## Your instructions
Take the entries below and print, exactly, the stretch from the line containing "changed || self.island_notification_queue.len()" through the line containing "feed never wins.", both included.

=== Begin Enclosure ===

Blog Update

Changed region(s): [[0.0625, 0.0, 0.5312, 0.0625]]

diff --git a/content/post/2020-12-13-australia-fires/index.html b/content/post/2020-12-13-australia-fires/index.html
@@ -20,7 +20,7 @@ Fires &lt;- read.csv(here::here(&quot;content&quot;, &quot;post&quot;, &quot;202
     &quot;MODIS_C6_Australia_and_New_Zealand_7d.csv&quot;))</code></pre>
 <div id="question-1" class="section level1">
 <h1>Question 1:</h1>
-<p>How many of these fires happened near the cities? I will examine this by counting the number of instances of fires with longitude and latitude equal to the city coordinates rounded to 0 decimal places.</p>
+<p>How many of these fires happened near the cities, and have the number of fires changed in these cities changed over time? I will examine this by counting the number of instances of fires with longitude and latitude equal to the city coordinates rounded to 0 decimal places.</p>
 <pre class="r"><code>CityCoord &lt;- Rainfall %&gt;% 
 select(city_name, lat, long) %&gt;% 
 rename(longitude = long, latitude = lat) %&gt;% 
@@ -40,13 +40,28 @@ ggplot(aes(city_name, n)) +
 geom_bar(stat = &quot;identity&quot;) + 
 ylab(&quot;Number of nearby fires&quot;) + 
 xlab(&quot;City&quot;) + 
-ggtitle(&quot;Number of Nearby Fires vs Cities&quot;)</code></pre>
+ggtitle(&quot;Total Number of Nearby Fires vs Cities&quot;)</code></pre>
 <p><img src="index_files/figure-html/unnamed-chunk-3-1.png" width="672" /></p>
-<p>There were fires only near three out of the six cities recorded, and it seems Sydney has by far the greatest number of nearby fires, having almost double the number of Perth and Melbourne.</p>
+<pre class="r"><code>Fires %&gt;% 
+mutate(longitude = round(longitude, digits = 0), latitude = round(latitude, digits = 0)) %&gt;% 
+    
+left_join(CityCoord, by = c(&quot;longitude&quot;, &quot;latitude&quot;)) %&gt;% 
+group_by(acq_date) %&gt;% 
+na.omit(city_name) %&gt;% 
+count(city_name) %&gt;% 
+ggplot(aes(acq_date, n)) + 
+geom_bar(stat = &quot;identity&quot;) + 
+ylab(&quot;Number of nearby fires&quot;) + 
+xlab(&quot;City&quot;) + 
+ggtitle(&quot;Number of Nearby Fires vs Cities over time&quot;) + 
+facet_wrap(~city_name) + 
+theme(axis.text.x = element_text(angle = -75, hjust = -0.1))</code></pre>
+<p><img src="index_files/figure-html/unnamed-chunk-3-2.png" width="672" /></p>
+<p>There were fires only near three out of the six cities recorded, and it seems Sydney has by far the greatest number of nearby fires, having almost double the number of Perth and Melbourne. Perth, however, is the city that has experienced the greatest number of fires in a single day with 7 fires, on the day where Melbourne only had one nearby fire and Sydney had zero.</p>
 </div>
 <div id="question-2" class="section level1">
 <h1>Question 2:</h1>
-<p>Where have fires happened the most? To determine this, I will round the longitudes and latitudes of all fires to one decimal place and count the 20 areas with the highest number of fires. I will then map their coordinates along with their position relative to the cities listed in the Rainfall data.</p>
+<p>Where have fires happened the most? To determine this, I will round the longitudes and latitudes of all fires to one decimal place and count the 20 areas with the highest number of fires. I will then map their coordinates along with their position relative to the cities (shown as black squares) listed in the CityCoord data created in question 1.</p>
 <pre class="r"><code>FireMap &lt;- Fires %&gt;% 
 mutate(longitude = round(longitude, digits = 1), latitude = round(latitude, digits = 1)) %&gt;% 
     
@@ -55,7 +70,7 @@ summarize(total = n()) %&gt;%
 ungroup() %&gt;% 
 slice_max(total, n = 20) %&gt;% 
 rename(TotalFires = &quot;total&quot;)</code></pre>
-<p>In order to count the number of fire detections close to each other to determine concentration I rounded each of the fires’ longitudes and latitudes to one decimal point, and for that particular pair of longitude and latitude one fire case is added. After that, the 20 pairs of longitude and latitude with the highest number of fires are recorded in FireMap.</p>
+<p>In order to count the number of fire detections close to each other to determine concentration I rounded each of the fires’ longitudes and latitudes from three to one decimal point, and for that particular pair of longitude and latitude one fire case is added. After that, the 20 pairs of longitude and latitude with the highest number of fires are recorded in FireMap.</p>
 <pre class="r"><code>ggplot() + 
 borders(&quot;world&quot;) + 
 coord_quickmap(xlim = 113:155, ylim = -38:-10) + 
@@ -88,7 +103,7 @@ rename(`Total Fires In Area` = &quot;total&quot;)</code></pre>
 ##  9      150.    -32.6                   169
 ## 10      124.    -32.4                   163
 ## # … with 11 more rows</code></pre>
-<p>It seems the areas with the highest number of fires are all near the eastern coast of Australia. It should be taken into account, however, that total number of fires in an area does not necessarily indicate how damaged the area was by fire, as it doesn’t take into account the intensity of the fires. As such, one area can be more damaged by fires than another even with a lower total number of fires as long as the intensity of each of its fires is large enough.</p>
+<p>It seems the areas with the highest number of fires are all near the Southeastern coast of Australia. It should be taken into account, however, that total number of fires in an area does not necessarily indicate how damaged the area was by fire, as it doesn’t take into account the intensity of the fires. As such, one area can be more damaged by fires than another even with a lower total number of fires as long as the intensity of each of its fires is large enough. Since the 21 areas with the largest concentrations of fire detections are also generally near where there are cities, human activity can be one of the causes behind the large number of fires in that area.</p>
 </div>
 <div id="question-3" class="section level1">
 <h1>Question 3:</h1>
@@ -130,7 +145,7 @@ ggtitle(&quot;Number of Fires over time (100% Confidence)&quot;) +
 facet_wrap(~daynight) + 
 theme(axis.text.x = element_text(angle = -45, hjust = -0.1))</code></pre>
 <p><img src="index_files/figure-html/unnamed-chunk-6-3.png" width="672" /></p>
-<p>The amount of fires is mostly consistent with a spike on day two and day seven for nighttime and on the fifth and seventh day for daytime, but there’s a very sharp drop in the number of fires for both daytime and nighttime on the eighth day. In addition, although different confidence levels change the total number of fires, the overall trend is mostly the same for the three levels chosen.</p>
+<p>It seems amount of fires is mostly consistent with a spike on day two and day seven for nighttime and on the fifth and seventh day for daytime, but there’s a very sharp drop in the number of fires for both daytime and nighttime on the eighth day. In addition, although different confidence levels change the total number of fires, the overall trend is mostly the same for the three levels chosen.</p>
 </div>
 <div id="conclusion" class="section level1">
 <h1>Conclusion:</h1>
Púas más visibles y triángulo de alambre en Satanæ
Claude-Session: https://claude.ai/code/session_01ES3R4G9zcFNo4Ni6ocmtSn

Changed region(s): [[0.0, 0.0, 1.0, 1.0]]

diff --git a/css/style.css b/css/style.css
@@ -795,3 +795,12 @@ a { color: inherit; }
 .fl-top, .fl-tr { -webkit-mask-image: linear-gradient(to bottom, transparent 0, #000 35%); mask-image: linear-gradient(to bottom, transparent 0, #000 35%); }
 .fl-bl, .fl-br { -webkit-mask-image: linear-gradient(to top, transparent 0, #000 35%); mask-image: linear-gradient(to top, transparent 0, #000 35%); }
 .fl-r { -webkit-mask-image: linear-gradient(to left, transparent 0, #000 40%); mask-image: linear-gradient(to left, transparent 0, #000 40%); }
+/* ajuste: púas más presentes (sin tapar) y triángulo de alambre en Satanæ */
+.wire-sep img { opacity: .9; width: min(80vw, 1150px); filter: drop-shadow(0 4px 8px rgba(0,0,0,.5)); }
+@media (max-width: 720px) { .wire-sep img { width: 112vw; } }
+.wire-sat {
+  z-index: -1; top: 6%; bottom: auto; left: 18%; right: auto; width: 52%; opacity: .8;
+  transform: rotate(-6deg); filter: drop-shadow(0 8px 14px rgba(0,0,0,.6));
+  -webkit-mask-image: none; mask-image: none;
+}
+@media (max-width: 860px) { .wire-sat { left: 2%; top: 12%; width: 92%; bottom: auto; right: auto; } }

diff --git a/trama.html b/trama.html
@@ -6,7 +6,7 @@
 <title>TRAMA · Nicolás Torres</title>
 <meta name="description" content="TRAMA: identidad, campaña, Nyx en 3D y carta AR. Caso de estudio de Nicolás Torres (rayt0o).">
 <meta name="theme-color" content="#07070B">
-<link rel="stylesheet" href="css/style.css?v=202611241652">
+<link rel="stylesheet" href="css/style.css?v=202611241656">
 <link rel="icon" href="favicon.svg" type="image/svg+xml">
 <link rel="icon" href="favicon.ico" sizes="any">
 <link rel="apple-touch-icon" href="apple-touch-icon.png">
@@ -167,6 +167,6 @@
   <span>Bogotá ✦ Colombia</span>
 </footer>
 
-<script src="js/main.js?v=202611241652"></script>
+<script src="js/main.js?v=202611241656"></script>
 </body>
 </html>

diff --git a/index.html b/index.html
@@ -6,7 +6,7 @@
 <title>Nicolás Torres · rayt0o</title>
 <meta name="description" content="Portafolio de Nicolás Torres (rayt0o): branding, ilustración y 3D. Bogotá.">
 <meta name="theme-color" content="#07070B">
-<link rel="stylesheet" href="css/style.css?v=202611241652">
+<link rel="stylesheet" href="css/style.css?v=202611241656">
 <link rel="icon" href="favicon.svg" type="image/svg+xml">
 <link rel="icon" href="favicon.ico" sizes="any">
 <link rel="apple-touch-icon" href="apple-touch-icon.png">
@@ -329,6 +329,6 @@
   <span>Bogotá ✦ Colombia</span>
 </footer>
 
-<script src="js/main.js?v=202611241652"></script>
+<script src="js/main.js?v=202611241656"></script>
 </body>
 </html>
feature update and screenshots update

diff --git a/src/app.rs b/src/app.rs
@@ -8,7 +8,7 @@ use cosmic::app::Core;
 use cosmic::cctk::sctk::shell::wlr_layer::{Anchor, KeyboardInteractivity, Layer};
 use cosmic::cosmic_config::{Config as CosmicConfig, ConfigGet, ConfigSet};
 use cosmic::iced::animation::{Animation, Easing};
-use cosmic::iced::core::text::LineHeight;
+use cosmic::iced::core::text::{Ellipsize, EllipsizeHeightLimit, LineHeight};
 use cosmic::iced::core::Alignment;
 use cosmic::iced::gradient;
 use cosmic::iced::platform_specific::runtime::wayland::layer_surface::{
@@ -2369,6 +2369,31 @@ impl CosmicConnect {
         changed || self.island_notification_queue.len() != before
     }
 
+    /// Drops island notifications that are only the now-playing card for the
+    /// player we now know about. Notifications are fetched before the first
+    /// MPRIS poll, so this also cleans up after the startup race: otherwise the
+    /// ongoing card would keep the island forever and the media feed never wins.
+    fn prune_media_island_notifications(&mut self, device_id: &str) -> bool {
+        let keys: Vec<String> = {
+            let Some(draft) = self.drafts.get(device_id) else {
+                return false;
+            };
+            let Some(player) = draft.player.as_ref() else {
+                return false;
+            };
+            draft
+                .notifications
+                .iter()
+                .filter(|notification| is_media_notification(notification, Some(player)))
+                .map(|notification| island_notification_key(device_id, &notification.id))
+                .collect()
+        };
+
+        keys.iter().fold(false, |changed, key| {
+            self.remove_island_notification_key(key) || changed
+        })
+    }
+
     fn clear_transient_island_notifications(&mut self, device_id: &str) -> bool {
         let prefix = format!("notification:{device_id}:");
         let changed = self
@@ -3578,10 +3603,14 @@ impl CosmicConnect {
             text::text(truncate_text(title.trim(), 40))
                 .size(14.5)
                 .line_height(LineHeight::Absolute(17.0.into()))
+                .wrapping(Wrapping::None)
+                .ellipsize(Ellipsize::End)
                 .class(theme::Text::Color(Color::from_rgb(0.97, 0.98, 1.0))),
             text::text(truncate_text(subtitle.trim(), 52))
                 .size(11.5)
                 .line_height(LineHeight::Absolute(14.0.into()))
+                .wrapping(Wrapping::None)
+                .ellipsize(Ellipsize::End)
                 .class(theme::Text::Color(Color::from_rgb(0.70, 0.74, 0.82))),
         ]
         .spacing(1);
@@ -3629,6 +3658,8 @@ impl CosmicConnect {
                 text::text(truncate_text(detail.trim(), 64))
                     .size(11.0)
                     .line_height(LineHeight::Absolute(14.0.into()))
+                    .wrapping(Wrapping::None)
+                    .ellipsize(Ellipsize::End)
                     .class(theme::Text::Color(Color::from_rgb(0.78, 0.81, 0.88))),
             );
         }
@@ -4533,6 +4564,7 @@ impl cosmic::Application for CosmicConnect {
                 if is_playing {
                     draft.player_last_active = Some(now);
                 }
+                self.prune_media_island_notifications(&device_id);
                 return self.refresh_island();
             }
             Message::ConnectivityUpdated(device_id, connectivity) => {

=== End Enclosure ===

## Answer section
         changed || self.island_notification_queue.len() != before
     }
 
+    /// Drops island notifications that are only the now-playing card for the
+    /// player we now know about. Notifications are fetched before the first
+    /// MPRIS poll, so this also cleans up after the startup race: otherwise the
+    /// ongoing card would keep the island forever and the media feed never wins.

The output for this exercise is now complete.